 See, for example, Abdullah Ocalan, Declaration on the Democratic Solution of the Kurdish Question (London: Mesopotamian Publishers, 1999); Abdullah Ocalan, Prison Writings: The PKK and the Kurdish Question in the 21st Century, trans. and edited by Klaus Happel (London: Transmedia Publishing Ltd., 2011); and Abdullah Ocalan, Prison Writings III: The Road Map to Negotiations, trans. by Havin Guneser (Cologne, Germany: International Initiative Edition, 2012). Also seeEmre Uslu, “PKK’s Strategy and the European Charter of Local Self-Government,” Today’s Zaman, 28 June 2010, Http://www.todayszaman.com/news-214416-109-pkks-strategy-and-the-european-charter-..., accessed 26 November 2010.
 Adam Liptak, “Court Affirms Ban on Aiding Groups Tied to Terror,” New York Times, 21 June 2010. Judge Fertig ran afoul of current U.S. laws on terrorism because he advised the PKK to disarm and use peaceful means to achieve its political goals. However in June 2010, the U.S. Supreme Court ruled by a vote of six to three that national security trumped Fertig’s first amendment rights of free speech and made him liable under provisions of the USA Patriot Act for giving illegal “material support” to terrorists.
 Ross Wilson, “Turkish Election: An AKP Victory with Limits,” New Atlanticist: Policy and Analysis Blog, 13 June 2011. Http://www.acus.org/new_atlanticist/turkish-election-akp-victory-limits, accessed 2 September 2011; “Kurds Make Big Gains in Turkish Election,” Today’s Zaman, 13 June 2011. Http://www.todayszaman.com/news-247215-kurds-make-big-gains . . . , accessed 3 September 2011.
 Habib Guler, “Parliament-Boycotting BDP Plans to Take Oath in October,” Today’s Zaman, 21 August 2011. Http://www.todayszaman.com/news-255011-parliament-boycotting-bdp . . ., accessed 3 September 2011; “Prominent Kurdish Politician Stripped of Parliamentary Seat in Turkey,” Kurd Net, 23 June 2011. Http://www.ekurd.net/mismas/articles/misc2011/6/turkey3267.htm, accessed 3 September 2011.
 Robert Tait, “Turkey’s Military Strikes Could Herald Closure for Kurdish Opening,” RFE/RL, 24 August 2011.
Http://www.rferl.org/content/turkish_offensive_could_close_kurdish_opening/24307002.ht . . . , accessed 29 August 2011.
 “Turkey Prepares for Ground Assault on Kurdish Rebels in Iraq,” Deutsche Welle, 24 August 2011. Http://www.dw-world.de/dw/article/0,,15342116,00.html, accessed 29 August 2011. The PKK killed nearly 40 Turkish soldiers beginning in July 2011, claiming its attacks were in retaliation for earlier government special forces operations that had killed more than 20 rebels.

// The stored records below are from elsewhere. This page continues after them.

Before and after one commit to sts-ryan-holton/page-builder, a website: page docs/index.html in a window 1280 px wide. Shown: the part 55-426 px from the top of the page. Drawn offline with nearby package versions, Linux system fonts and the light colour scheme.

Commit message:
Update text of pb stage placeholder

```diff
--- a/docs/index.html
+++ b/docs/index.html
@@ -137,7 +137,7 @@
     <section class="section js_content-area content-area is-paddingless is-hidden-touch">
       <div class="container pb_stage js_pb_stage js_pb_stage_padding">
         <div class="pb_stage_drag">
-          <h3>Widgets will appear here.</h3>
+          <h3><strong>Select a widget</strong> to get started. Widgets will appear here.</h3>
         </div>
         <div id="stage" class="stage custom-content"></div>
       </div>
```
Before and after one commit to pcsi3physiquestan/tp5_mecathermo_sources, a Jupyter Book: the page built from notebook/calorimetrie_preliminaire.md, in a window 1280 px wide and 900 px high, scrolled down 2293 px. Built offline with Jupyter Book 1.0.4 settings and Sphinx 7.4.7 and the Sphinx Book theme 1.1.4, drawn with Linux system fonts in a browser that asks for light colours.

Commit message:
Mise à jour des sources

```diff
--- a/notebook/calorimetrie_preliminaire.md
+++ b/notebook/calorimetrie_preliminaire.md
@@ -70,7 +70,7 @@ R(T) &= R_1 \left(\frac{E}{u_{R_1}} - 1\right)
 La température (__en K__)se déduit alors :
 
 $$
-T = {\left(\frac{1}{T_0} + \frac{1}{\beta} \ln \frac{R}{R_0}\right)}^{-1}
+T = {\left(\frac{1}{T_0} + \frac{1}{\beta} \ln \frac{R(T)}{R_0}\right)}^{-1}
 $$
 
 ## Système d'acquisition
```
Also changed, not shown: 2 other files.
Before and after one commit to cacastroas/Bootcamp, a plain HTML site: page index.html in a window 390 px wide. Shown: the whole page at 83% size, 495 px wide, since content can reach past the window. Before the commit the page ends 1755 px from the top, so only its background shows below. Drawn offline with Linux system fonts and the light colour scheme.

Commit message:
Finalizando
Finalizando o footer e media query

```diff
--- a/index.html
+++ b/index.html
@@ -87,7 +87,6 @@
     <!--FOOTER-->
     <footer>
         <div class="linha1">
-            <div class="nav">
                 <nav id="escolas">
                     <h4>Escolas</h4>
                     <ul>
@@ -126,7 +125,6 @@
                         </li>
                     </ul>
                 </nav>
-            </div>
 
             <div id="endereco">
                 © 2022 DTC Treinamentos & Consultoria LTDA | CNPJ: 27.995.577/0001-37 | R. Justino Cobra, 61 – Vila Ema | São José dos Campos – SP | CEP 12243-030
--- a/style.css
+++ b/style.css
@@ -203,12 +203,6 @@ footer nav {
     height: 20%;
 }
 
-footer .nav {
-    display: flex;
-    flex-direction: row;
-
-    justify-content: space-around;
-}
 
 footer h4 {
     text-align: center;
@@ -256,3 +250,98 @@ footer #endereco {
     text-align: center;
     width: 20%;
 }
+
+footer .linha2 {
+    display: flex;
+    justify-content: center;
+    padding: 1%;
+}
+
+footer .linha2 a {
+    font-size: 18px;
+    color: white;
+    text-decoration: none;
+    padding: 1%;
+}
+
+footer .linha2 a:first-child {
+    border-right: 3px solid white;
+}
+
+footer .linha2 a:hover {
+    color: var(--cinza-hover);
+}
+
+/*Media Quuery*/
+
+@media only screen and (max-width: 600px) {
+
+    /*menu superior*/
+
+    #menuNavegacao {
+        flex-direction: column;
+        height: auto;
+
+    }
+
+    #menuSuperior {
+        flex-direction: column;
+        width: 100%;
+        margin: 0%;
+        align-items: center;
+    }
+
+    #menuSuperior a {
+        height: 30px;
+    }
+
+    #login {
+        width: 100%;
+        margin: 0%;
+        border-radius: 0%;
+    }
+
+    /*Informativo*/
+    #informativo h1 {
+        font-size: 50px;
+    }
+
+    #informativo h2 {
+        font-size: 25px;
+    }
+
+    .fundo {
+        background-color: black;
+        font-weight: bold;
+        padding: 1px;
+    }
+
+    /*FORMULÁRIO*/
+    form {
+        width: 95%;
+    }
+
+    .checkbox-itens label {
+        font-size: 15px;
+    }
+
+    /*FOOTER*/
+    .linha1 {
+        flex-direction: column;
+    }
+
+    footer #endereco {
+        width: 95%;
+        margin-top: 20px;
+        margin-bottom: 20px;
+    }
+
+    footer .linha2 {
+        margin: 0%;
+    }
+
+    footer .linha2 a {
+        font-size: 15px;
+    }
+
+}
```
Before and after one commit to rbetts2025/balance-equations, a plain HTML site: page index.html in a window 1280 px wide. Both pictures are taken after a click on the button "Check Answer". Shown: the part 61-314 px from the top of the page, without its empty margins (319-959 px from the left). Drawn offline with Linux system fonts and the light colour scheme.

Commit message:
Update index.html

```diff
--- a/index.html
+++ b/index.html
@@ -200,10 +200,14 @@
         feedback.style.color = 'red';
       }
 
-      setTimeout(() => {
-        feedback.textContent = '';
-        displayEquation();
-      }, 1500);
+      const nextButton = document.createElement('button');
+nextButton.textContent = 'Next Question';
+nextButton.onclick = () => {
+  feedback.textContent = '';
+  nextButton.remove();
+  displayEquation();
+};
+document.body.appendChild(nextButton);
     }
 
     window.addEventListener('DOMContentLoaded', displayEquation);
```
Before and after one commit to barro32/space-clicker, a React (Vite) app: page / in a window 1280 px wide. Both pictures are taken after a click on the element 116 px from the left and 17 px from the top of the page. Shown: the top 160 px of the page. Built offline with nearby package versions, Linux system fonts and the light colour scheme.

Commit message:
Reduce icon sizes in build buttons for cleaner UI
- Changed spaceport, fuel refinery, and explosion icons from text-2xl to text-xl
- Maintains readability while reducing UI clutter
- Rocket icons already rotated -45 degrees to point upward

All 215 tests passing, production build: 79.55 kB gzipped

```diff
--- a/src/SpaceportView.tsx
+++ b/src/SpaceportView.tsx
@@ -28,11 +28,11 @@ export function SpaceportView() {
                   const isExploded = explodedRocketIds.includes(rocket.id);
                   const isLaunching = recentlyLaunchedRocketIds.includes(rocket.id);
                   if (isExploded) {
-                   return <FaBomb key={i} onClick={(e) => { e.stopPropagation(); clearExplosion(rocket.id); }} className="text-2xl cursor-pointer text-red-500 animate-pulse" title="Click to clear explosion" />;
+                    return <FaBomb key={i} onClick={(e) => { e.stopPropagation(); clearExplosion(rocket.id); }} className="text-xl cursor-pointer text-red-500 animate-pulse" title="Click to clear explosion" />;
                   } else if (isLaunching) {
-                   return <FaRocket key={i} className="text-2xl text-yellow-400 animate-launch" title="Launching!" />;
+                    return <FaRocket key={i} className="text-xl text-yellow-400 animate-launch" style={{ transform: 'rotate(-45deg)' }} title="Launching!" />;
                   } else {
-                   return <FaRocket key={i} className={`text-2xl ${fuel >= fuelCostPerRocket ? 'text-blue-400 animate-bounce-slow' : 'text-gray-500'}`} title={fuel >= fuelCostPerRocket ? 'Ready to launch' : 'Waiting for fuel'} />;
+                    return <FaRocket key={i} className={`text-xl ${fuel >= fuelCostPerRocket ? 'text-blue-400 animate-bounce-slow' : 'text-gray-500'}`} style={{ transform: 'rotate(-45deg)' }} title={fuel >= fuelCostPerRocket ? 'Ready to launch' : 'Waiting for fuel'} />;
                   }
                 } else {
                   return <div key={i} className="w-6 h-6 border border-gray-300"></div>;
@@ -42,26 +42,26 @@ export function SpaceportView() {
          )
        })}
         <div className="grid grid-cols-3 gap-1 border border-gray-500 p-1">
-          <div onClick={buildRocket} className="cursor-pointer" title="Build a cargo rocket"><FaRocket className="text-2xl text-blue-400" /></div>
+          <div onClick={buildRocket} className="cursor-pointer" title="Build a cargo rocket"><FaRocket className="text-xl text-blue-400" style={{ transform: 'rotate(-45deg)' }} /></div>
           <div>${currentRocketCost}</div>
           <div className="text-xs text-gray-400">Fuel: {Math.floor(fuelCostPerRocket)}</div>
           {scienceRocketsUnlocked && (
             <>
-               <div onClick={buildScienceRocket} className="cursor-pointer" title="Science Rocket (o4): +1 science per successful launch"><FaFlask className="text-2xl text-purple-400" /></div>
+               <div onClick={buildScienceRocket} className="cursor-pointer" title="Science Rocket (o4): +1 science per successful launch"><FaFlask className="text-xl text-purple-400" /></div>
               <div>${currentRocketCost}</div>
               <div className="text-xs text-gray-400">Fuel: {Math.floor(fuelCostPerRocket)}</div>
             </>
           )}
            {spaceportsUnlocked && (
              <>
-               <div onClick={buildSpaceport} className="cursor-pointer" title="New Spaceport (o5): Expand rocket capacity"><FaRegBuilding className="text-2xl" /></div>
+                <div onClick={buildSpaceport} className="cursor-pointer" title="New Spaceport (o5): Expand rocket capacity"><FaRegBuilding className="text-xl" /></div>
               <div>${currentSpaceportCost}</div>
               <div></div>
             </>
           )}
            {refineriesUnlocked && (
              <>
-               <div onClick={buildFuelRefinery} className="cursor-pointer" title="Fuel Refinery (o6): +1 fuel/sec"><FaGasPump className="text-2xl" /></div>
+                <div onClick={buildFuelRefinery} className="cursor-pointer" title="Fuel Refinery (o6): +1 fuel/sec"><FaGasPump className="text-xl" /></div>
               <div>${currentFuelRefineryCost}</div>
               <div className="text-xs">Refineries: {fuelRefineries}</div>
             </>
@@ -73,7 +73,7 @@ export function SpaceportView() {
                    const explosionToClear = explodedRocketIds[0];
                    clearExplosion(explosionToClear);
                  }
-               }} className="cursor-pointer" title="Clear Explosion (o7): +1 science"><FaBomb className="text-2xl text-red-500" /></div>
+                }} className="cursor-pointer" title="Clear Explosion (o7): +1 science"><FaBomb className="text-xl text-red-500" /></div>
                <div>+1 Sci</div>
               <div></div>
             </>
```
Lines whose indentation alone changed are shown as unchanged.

 Zarakolu was suddenly released from prison in April 2012.
 Interestingly, Leyla Zana shortly afterwards declared that she had confidence in Erdogan’s ability to solve the Kurdish problem. “Leyla Zana Stands by Erdogan Remarks in Spite of BDP Reaction,” Today’s Zaman, 15 June 2012. Http://www.todayszaman.com/news-283606. . . , accessed 18 June 2012. On 30 June 2012 she actually met with the Turkish prime minister, an event that caused bitter debate within in the Kurdish community, but to this author seemed a positive step. “Zana Reveals Details of Erdogan Meeting,” Hurriyet Daily News, 1 July 2012. Http://www.hurriyetdailynews.com/zana . . . , accessed 13 July 2012.
 Human Rights Watch, “Turkey Arrests Expose Flawed Justice System,” 1 November 2011. Http://www.hrw.org/news/2011/11/01/turkey-arrests-expose. . . , accessed 13 November 2011.
 Ibid. Meral Danis Bestas, the current vice-chair of the BDP, told me on 16 May 2012 when I spoke with her through a translator in London that more than 6,000 had been detained by the Turkish authorities.
 “Kurdish Can Be Taught in Turkey’s Schools, Erdogan Says,” BBC News Europe, 12 June 2012. Http://www.bbc.co.uk/news/world-europe-18410596, accessed 13 July 2012; Hermione Gee, “Turkish Party Leaders to Meet on New Kurdish Initiative,” Rudaw, 6 June 2012. Http://www.rudaw.net/english/news/turkey/4811.html, accessed, 7 July 2012.
 Matthew Arnold, “Dover Beach.”
 Alfred Lord Tennyson, “Ulysses.”
This page can be found at http://jia.sipa.columbia.edu/closing-turkey%E2%80%99s-kurdish-opening.